The upcoming June quarter results may not offer investors in state-owned oil firms any solace either. Blame strong crude oil prices for this.
Even as crude oil prices remained high, retail fuel prices were not raised adequately around the time of Karnataka elections. As a result, marketing margins of oil marketing companies (OMCs) are expected to decline on a quarter-on-quarter basis. OMCs include Bharat Petroleum Corp. Ltd, Hindustan Petroleum Corp. Ltd and Indian Oil Corp. Ltd. Plus, Singapore benchmark refining margins have declined year-on-year as well as sequentially. On the brighter side, higher crude prices could fetch some inventory gains for OMCs.
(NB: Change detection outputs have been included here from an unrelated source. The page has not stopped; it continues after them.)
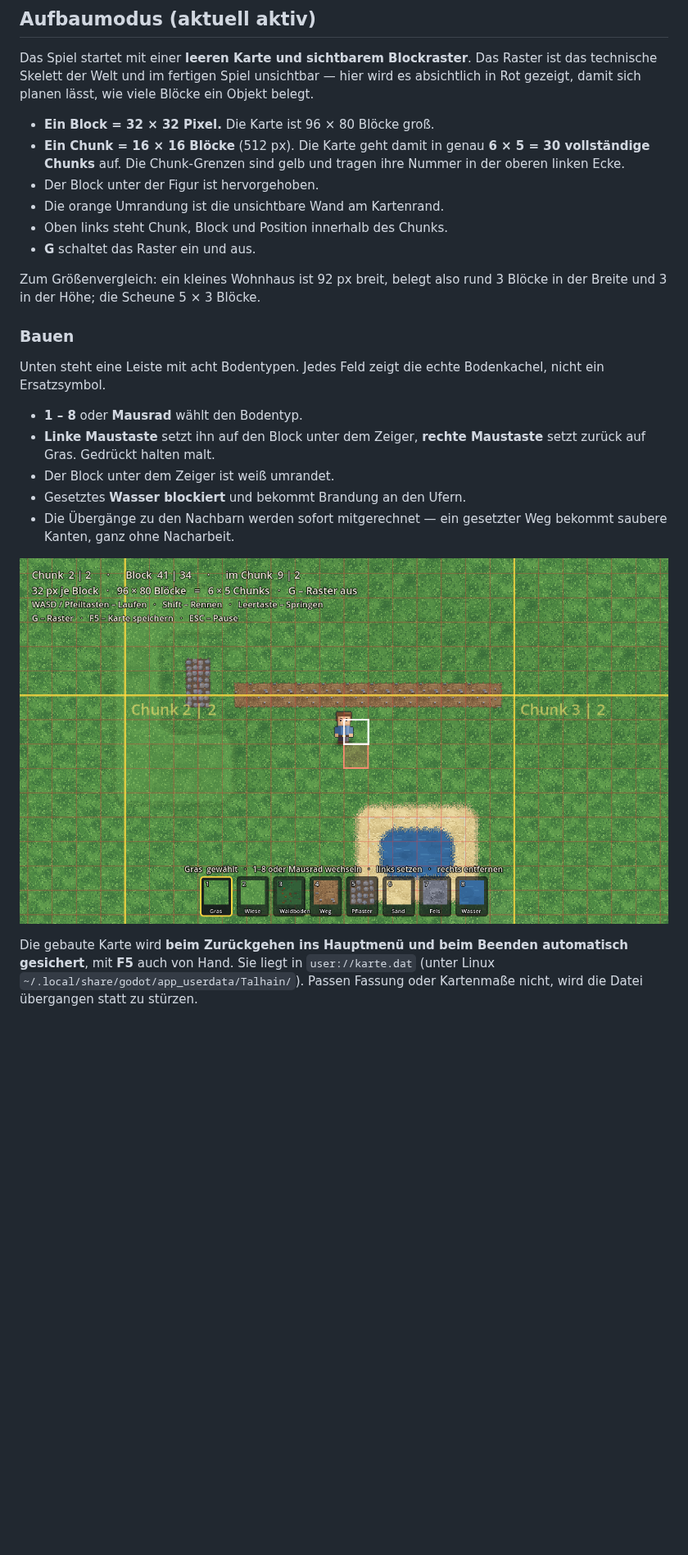
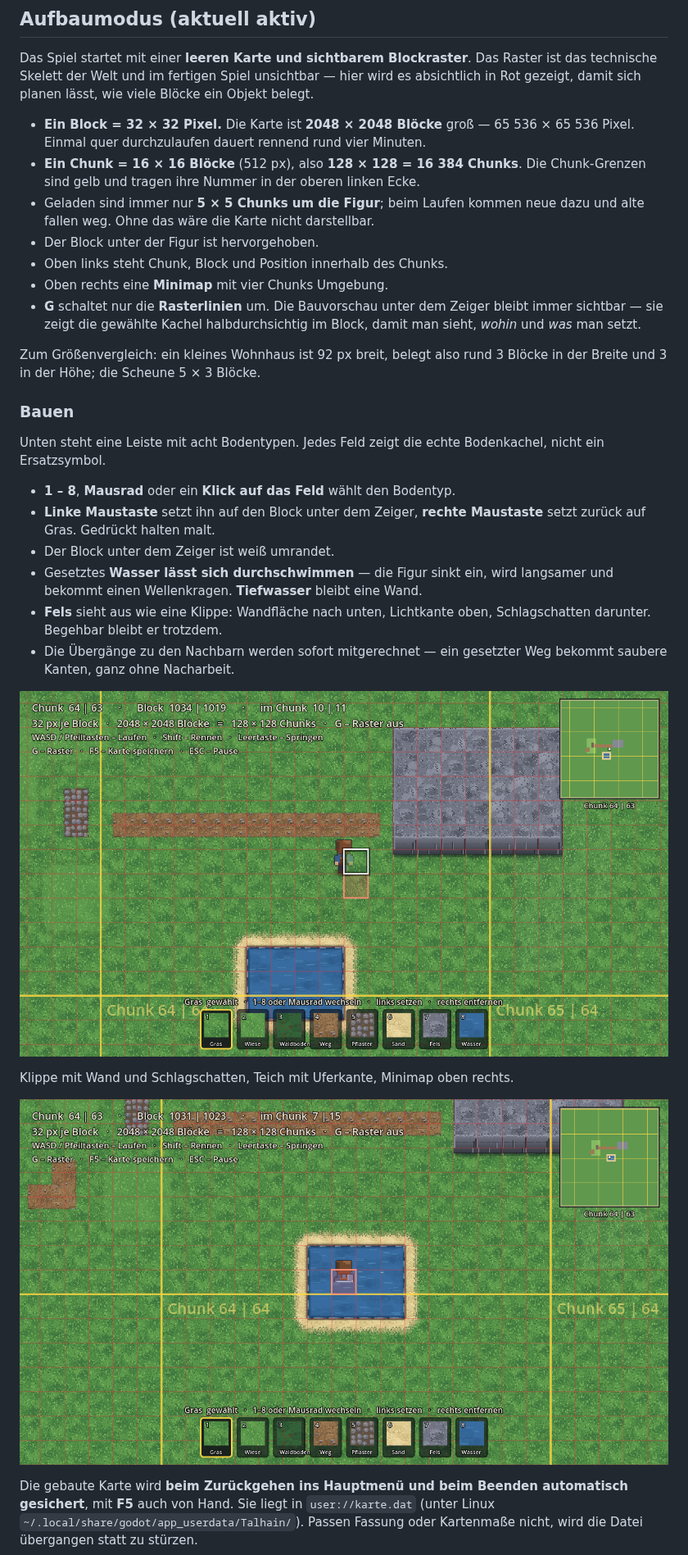
Before and after one commit to Liouinz/2D-Spiel-, a Markdown page: README.md, the part around one of its changes. Shown at 82% size. Drawn GitHub-style; pictures changed too: docs/bilder/bauen.png, docs/bilder/schwimmen.png (added); blank space fills up the shorter version.

```diff
--- a/README.md
+++ b/README.md
@@ -50,14 +50,19 @@ Raster ist das technische Skelett der Welt und im fertigen Spiel unsichtbar —
 hier wird es absichtlich in Rot gezeigt, damit sich planen lässt, wie viele
 Blöcke ein Objekt belegt.
 
-- **Ein Block = 32 × 32 Pixel.** Die Karte ist 96 × 80 Blöcke groß.
-- **Ein Chunk = 16 × 16 Blöcke** (512 px). Die Karte geht damit in genau
-  **6 × 5 = 30 vollständige Chunks** auf. Die Chunk-Grenzen sind gelb und tragen
-  ihre Nummer in der oberen linken Ecke.
+- **Ein Block = 32 × 32 Pixel.** Die Karte ist **2048 × 2048 Blöcke** groß —
+  65 536 × 65 536 Pixel. Einmal quer durchzulaufen dauert rennend rund vier
+  Minuten.
+- **Ein Chunk = 16 × 16 Blöcke** (512 px), also **128 × 128 = 16 384 Chunks**.
+  Die Chunk-Grenzen sind gelb und tragen ihre Nummer in der oberen linken Ecke.
+- Geladen sind immer nur **5 × 5 Chunks um die Figur**; beim Laufen kommen neue
+  dazu und alte fallen weg. Ohne das wäre die Karte nicht darstellbar.
 - Der Block unter der Figur ist hervorgehoben.
-- Die orange Umrandung ist die unsichtbare Wand am Kartenrand.
 - Oben links steht Chunk, Block und Position innerhalb des Chunks.
-- **G** schaltet das Raster ein und aus.
+- Oben rechts eine **Minimap** mit vier Chunks Umgebung.
+- **G** schaltet nur die **Rasterlinien** um. Die Bauvorschau unter dem Zeiger
+  bleibt immer sichtbar — sie zeigt die gewählte Kachel halbdurchsichtig im
+  Block, damit man sieht, *wohin* und *was* man setzt.
 
 Zum Größenvergleich: ein kleines Wohnhaus ist 92 px breit, belegt also rund
 3 Blöcke in der Breite und 3 in der Höhe; die Scheune 5 × 3 Blöcke.
@@ -67,15 +72,22 @@ Zum Größenvergleich: ein kleines Wohnhaus ist 92 px breit, belegt also rund
 Unten steht eine Leiste mit acht Bodentypen. Jedes Feld zeigt die echte
 Bodenkachel, nicht ein Ersatzsymbol.
 
-- **1 – 8** oder **Mausrad** wählt den Bodentyp.
+- **1 – 8**, **Mausrad** oder ein **Klick auf das Feld** wählt den Bodentyp.
 - **Linke Maustaste** setzt ihn auf den Block unter dem Zeiger, **rechte
   Maustaste** setzt zurück auf Gras. Gedrückt halten malt.
 - Der Block unter dem Zeiger ist weiß umrandet.
-- Gesetztes **Wasser blockiert** und bekommt Brandung an den Ufern.
+- Gesetztes **Wasser lässt sich durchschwimmen** — die Figur sinkt ein, wird
+  langsamer und bekommt einen Wellenkragen. **Tiefwasser** bleibt eine Wand.
+- **Fels** sieht aus wie eine Klippe: Wandfläche nach unten, Lichtkante oben,
+  Schlagschatten darunter. Begehbar bleibt er trotzdem.
 - Die Übergänge zu den Nachbarn werden sofort mitgerechnet — ein gesetzter Weg
   bekommt saubere Kanten, ganz ohne Nacharbeit.
 
 ![Bauen mit der Leiste](docs/bilder/bauen.png)
+
+Klippe mit Wand und Schlagschatten, Teich mit Uferkante, Minimap oben rechts.
+
+![Schwimmen](docs/bilder/schwimmen.png)
 
 Die gebaute Karte wird **beim Zurückgehen ins Hauptmenü und beim Beenden
 automatisch gesichert**, mit **F5** auch von Hand. Sie liegt in
```
Also changed, not shown: other parts of README.md (+11 -6 lines), docs/architektur.md (+57 -0 lines), 11 other files.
Still, that won’t be enough to move the needle as far as sentiments for OMC stocks is concerned. “We revise down marketing multiples for OMCs citing rising Brent fears and an election-heavy calendar”, wrote analysts from Edelweiss Securities Ltd.
In short, fears that these companies won’t be able to pass on high crude prices to consumers will remain from a medium-term perspective given the election season. Outlook for producers—Oil and Natural Gas Corp. Ltd (ONGC) and Oil India Ltd—is clouded too. Sure, higher oil prices mean higher price realizations.
But, should oil prices increase faster, fears about the burden of sharing fuel subsidy emerge for these stocks. “The sharp correction in ONGC has been precipitated by concerns that the subsidy burden will outstrip benefits of oil price increase,” pointed out Edelweiss in its earnings preview report. This is the reason these stocks haven’t performed well despite firm oil prices, although clarity on subsidy sharing should offer some relief.
For the June quarter, Kotak Institutional Equities expects Oil India and ONGC to report sequential increase in Ebitda driven by increase in domestic gas price, a weaker rupee against the dollar and lower operating costs.
This will be partially offset by lower net crude realization, which the brokerage assumes will be restricted to $55 a barrel based on its FY2019 subsidy sharing mechanism.
Ebitda is short for earnings before interest, tax, depreciation and amortization.
For RIL, the subdued muted refining margins last quarter is expected to be offset by higher volumes from its petrochemicals business. Telecom and retail businesses may boost consolidated earnings enough to take it 1% higher quarter-on-quarter at ₹9570 crore, reckon analysts from Jefferies India Pvt. Ltd.
“It would be a decent outcome under the circumstances,” it added.